The third foundation of the Jewish ethical system is Truth. Without Truth there can obviously be neither Justice nor Peace. This too emanates from a Divine prototype and "the Seal of God is Truth." Truth is a positive ideal and involves speaking out whenever necessary. It demands that truth be spoken at all times "even in one's heart," honesty in business dealings, and a complete rejection of any form of deceit or hypocrisy. "God despises a man who says one thing with his mouth and another with his mind" says the Talmud and notes that lying to one's fellow man is equivalent to lying to God. Truth knows no boundaries or distinctions and must be accepted, whatever its source. The Talmud sums up: "Judaism is the practice of Truth," expressed through honesty, sincerity, loyalty, and integrity.
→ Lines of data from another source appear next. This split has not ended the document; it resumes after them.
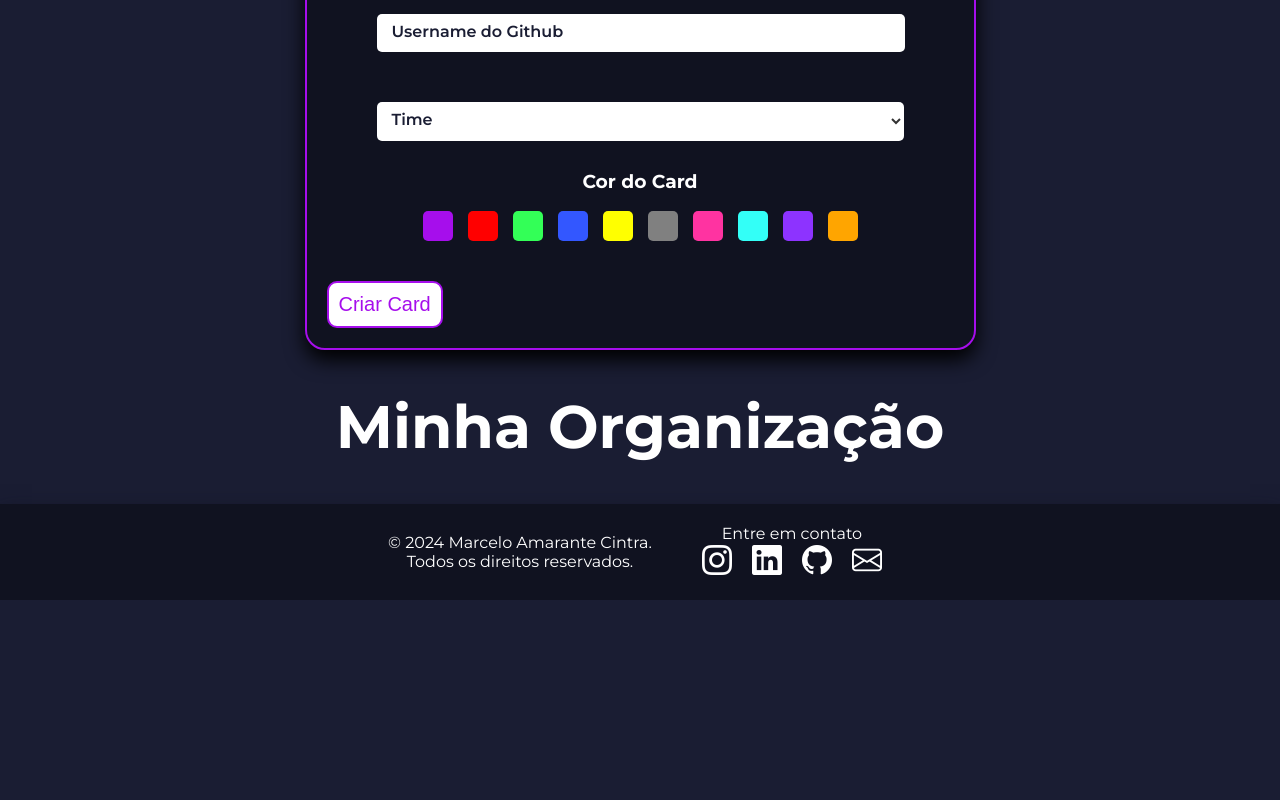
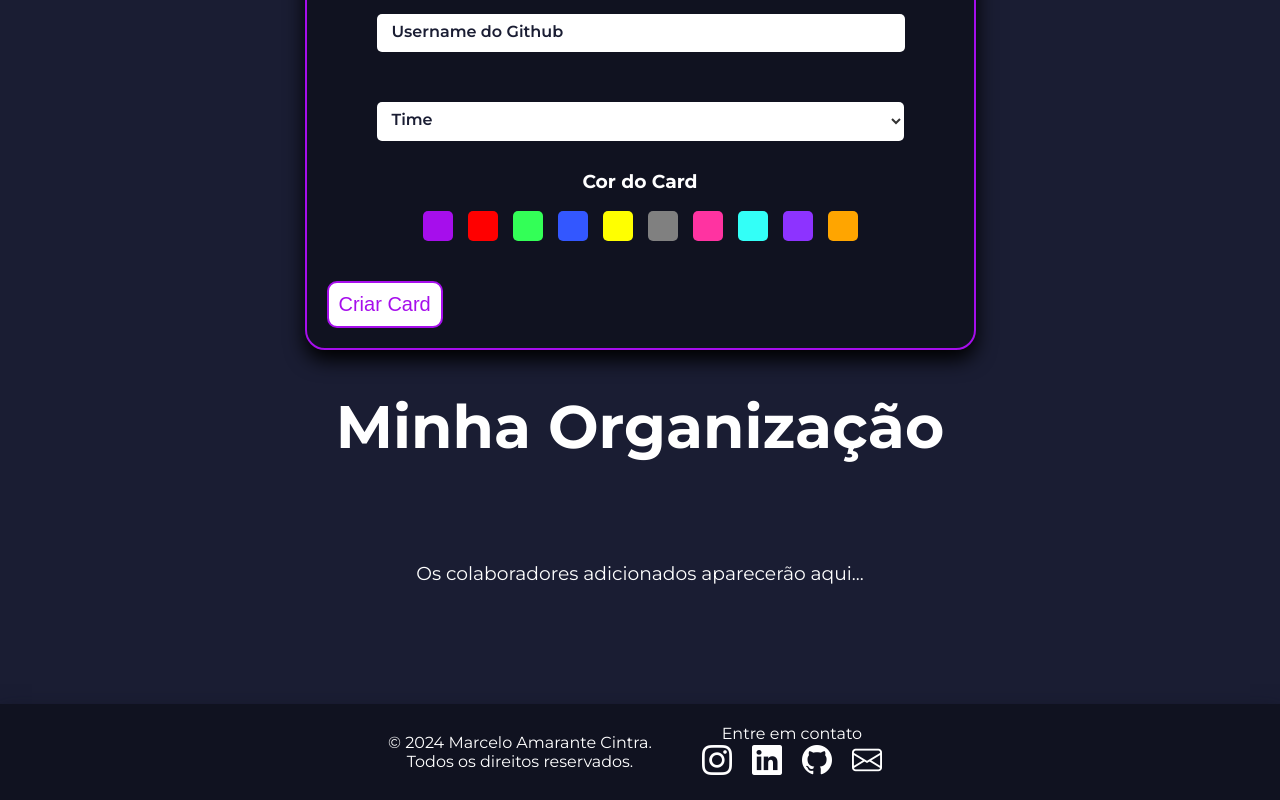
Before and after one commit to MaCintr/react-organo, a React (Create React App) app: page / in a window 1280 px wide. Shown: the part 709-1509 px from the top of the page. Before the commit the page ends 1309 px from the top, so only its background shows below. Built offline with nearby package versions, Linux system fonts and the light colour scheme.

Commit message:
Mensagem de aviso - Organização vazia

```diff
--- a/src/App.css
+++ b/src/App.css
@@ -9,3 +9,15 @@ h1 {
 .main {
     text-align: center;
 }
+
+.empty-div {
+    display: flex;
+    justify-content: center;
+    align-items: center;
+    height: 200px;
+}
+
+.empty-div h3 {
+    transform: translateY(-30px);
+    font-weight: 400;
+}
--- a/src/App.js
+++ b/src/App.js
@@ -64,10 +64,15 @@ function App() {
   return (
     <div className='main'>
       <Banner />
-      <ThemeSelector alterarContextoGlobal={alterarContextoGlobal}/>
+      <ThemeSelector alterarContextoGlobal={alterarContextoGlobal} />
       <Form temaState={temaState} times={times.map(time => time.nome)} onSubmitedColaborator={colaborador => onNewColaborator(colaborador)} />
       <h1 className='org'>Minha Organização</h1>
-      {times.map(time =>
+      {colaboradores.length === 0 ? (
+        <div className='empty-div' style={{ color: temaState === '#bfbfbf' ? '#545454' : 'white' }}>
+          <h3>Os colaboradores adicionados aparecerão aqui...</h3>
+        </div>
+      ) : (
+        times.map(time =>
           <TeamContainer
             temaState={temaState}
             secondTemaState={secondTemaState}
@@ -78,8 +83,10 @@ function App() {
               colaborador.time === time.nome
             )}
             onDeleteColaborator={onDeleteColaborator}
-        />)}
-        <FooterComponent temaState={temaState} secondTemaState={secondTemaState}/>
+          />
+        )
+      )}
+      <FooterComponent temaState={temaState} secondTemaState={secondTemaState} />
     </div>
   );
 }
```
Lines whose indentation alone changed are shown as unchanged.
The insistence on these three principles provides an insight into Jewish ethics, which is rooted in the teaching of the Bible, developed by rabbinic thinkers throughout the ages, and which has profoundly affected the moral thinking of humanity. Judaism is a religion of optimism. It believes that mankind, for all its mistakes, will reach a golden era. The world, after a long period of struggle, will eventually find itself on the road to perfection. Justice will ultimately prevail, Truth will triumph and the prophetic vision of Universal Peace will be established. This confident hope has sustained Jews throughout their often bitter history, and remains at the core of their faith today.
The motifs of Truth, Judgment, and Peace are represented on the stamps against the frame of the Star of David: Truth by the Tables of the Law; Justice by a scale; and Peace by a dove and olive branch. Inscribed on the tab in Hebrew and English is the verse from Ethics of the Fathers, "By three things is the world preserved by Truth, by Judgment, and by Peace."